This year, I celebrate 60 years in the media business. In this time, I’ve seen a lot of changes in how the industry promotes itself and its artists - some good, some not so good.
As President and Director of Marketing for CARAS from 1990 to 1994, I was there for some of the most significant years of the Juno Awards. Things are a lot different now than in those glory years and I think it’s time to lay down some home truths about award shows.
The main purpose of an award show is to celebrate the successes of our best artists and to promote the discovery of new artists and their music. Award show exposure can be powerful. Several new acts have emerged on the merits of performance on the Junos.
Unfortunately, that impact is becoming diminished.

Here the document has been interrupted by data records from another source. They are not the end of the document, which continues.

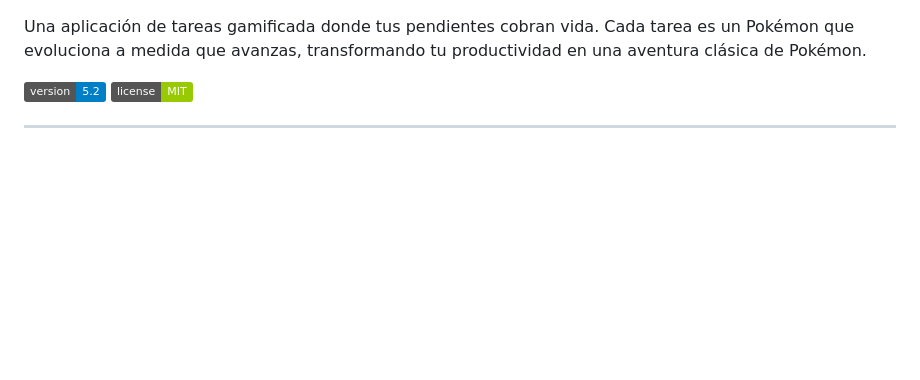
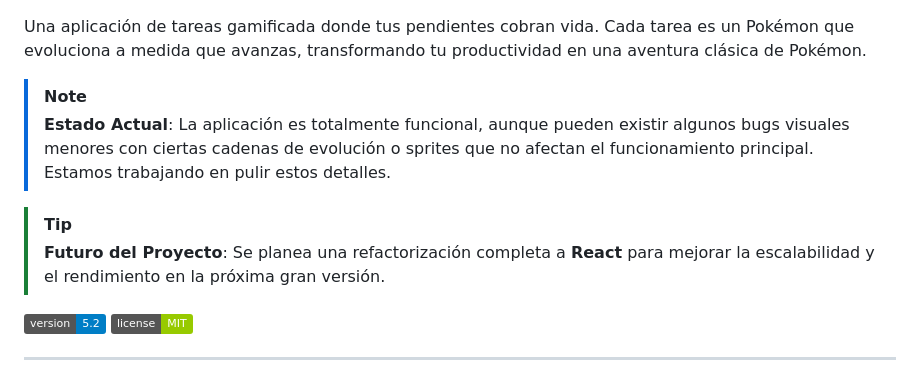
Before and after one commit to nashishoo/Poke-ToDo-List-5gen, a Markdown page: README.md, the part around one of its changes. GitHub-like rendering; badges without logos; blank space fills up the shorter version.

Commit message:
docs: add screenshot and future roadmap

```diff
--- a/README.md
+++ b/README.md
@@ -5,4 +7,10 @@
 Una aplicación de tareas gamificada donde tus pendientes cobran vida. Cada tarea es un Pokémon que evoluciona a medida que avanzas, transformando tu productividad en una aventura clásica de Pokémon.
+
+> [!NOTE]
+> **Estado Actual**: La aplicación es totalmente funcional, aunque pueden existir algunos bugs visuales menores con ciertas cadenas de evolución o sprites que no afectan el funcionamiento principal. Estamos trabajando en pulir estos detalles.
+
+> [!TIP]
+> **Futuro del Proyecto**: Se planea una refactorización completa a **React** para mejorar la escalabilidad y el rendimiento en la próxima gran versión.
 
 ![Version](https://img.shields.io/badge/version-5.2-blue)
 ![License](https://img.shields.io/badge/license-MIT-green)
```
Also changed, not shown: other parts of README.md (+2 -0 lines).
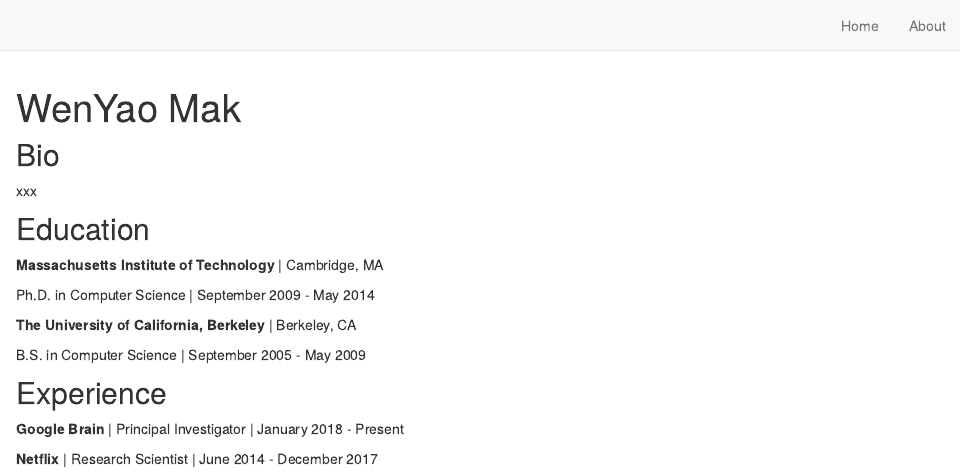
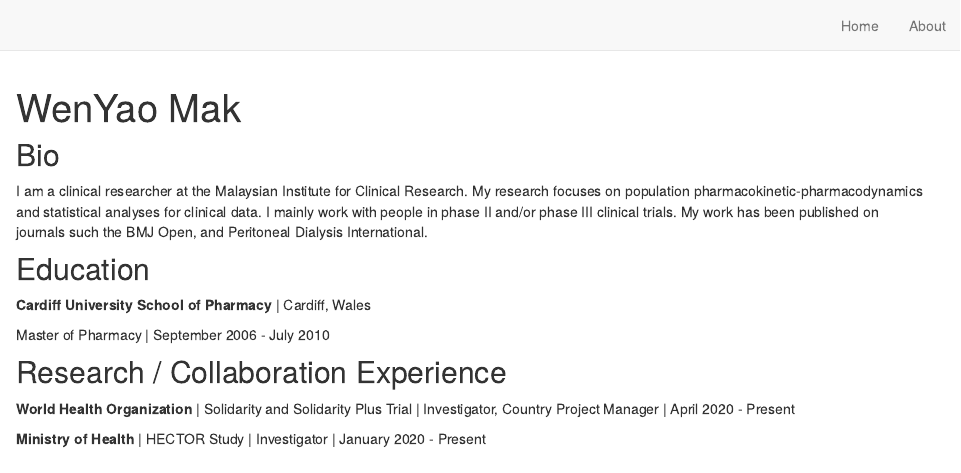
Before and after one commit to WenYao-Mak/Dusty-Theory, an R Markdown document (about.Rmd): the page in a window 1100 px wide, from its top. Rendered offline with R 4.5, knitr and Pandoc, with nearby package versions; drawn as R Markdown's standard HTML page in place of the format the file asks for.

Commit message:
second amendment

```diff
--- a/about.Rmd
+++ b/about.Rmd
@@ -16,20 +16,16 @@ output:
 
 ## Bio
 
-xxx
+I am a clinical researcher at the Malaysian Institute for Clinical Research. My research focuses on population pharmacokinetic-pharmacodynamics and statistical analyses for clinical data. I mainly work with people in phase II and/or phase III clinical trials. My work has been published on journals such the BMJ Open, and Peritoneal Dialysis International.
 
 ## Education
 
-**Massachusetts Institute of Technology** | Cambridge, MA
+**Cardiff University School of Pharmacy** | Cardiff, Wales
 
-Ph.D. in Computer Science | September 2009 - May 2014
+Master of Pharmacy | September 2006 - July 2010
 
-**The University of California, Berkeley** | Berkeley, CA
+## Research / Collaboration Experience
 
-B.S. in Computer Science | September 2005 - May 2009
+**World Health Organization** | Solidarity and Solidarity Plus Trial | Investigator, Country Project Manager | April 2020 - Present
 
-## Experience
-
-**Google Brain** | Principal Investigator | January 2018 - Present
-
-**Netflix** | Research Scientist | June 2014 - December 2017
+**Ministry of Health** | HECTOR Study | Investigator | January 2020 - Present
```
Also changed, not shown: docs/search.json, 1 other file.
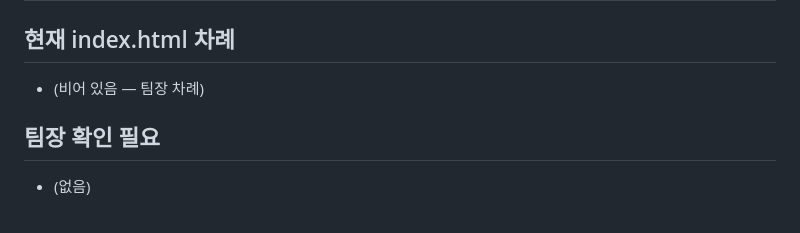
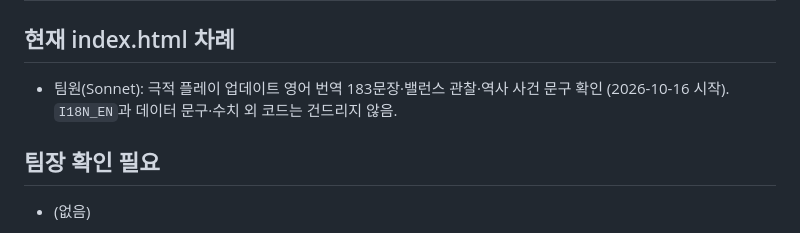
Before and after one commit to kosang02/trenchline, a Markdown page: NOTES.md, the part around the change. Drawn GitHub-style.

Commit message:
NOTES: 팀원이 극적 플레이 업데이트 번역·밸런스 관찰을 맡음(차례 표시)
Co-Authored-By: Claude Sonnet 5.5 <noreply@anthropic.com>
Claude-Session: https://claude.ai/code/session_01TiVAytgqiJrbdZUaH77DF3

```diff
--- a/NOTES.md
+++ b/NOTES.md
@@ -1,7 +1,7 @@
 # 작업 노트
 
 ## 현재 index.html 차례
-- (비어 있음 — 팀장 차례)
+- 팀원(Sonnet): 극적 플레이 업데이트 영어 번역 183문장·밸런스 관찰·역사 사건 문구 확인 (2026-10-16 시작). `I18N_EN`과 데이터 문구·수치 외 코드는 건드리지 않음.
 
 ## 팀장 확인 필요
 - (없음)
```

You’ll get maybe 12 to 13 awards presented, interspersed with endless commercials. In an on-demand world, this really doesn’t inspire active music consumers to stay tuned throughout the show.
Given the costs involved and the ever-growing power of streaming video platforms, is network television really the best place for an awards show?
With diminishing ratings and a lack of interest in all demographics, award shows are not the ‘must see’ events they once were.
Over the last decade, and hastened by two years of Covid isolation, people are consuming content differently. Beyond time-shifting and appointment viewing, consumers are moving away from long-form television award shows and getting their results and show highlights on other content platforms in a much shorter and concise form.
Traditional awards shows are no longer smart promotional vehicles to promote current music trends which change at the click of the mouse. Active music fans know where and when to get their music information. They don’t wait around for annual award shows to tell them who’s hot and who’s not. The growing importance of Tik Tok to music consumers has been phenomenal and has changed the marketplace forever.
I think it's time for these award shows to start looking at alternative ways of promoting the industry’s best and upcoming star attractions.
Conversations I’ve had with award show executives have only confirmed that the award shows are facing difficult times.
Ratings are down and low ratings mean sponsorship will also be affected. If the show is not right for the times and not drawing viewers, business will not support it.
CTV and CBC know this.
Broadcasters make their decisions based on numbers, not hype.
For decades, only one company has produced most Canadian award shows but please don’t tell me that there aren’t other companies with younger and more innovative ideas to consider.
Shouldn’t the production of these shows be open to tender by other producers? In the real world, competition usually improves quality and lowers prices.
Award voting and inclusion are always contentious. Ask ‘The Weekend’ why he dissed the Grammys after producing the No. 1 selling song and album of the year in 2021.
Drake had similar experiences in previous years after being the No. 1 music artist in the world!
Oops, there it is!
Voting biases and academy politics should be exposed. It’s too obvious, but it needs to be said! I don’t for one minute doubt the sincerity of voting members, but the trading of votes has been a reality for a long time. It’s bogus and needs to be changed.
There are a lot of hard-working people with experience and business sense involved in these organizations who know what’s coming and can make a difference, but are too afraid to say anything.
The time for change is now. It’s 2022 and there must be a better way forward to promote and celebrate our best of the best.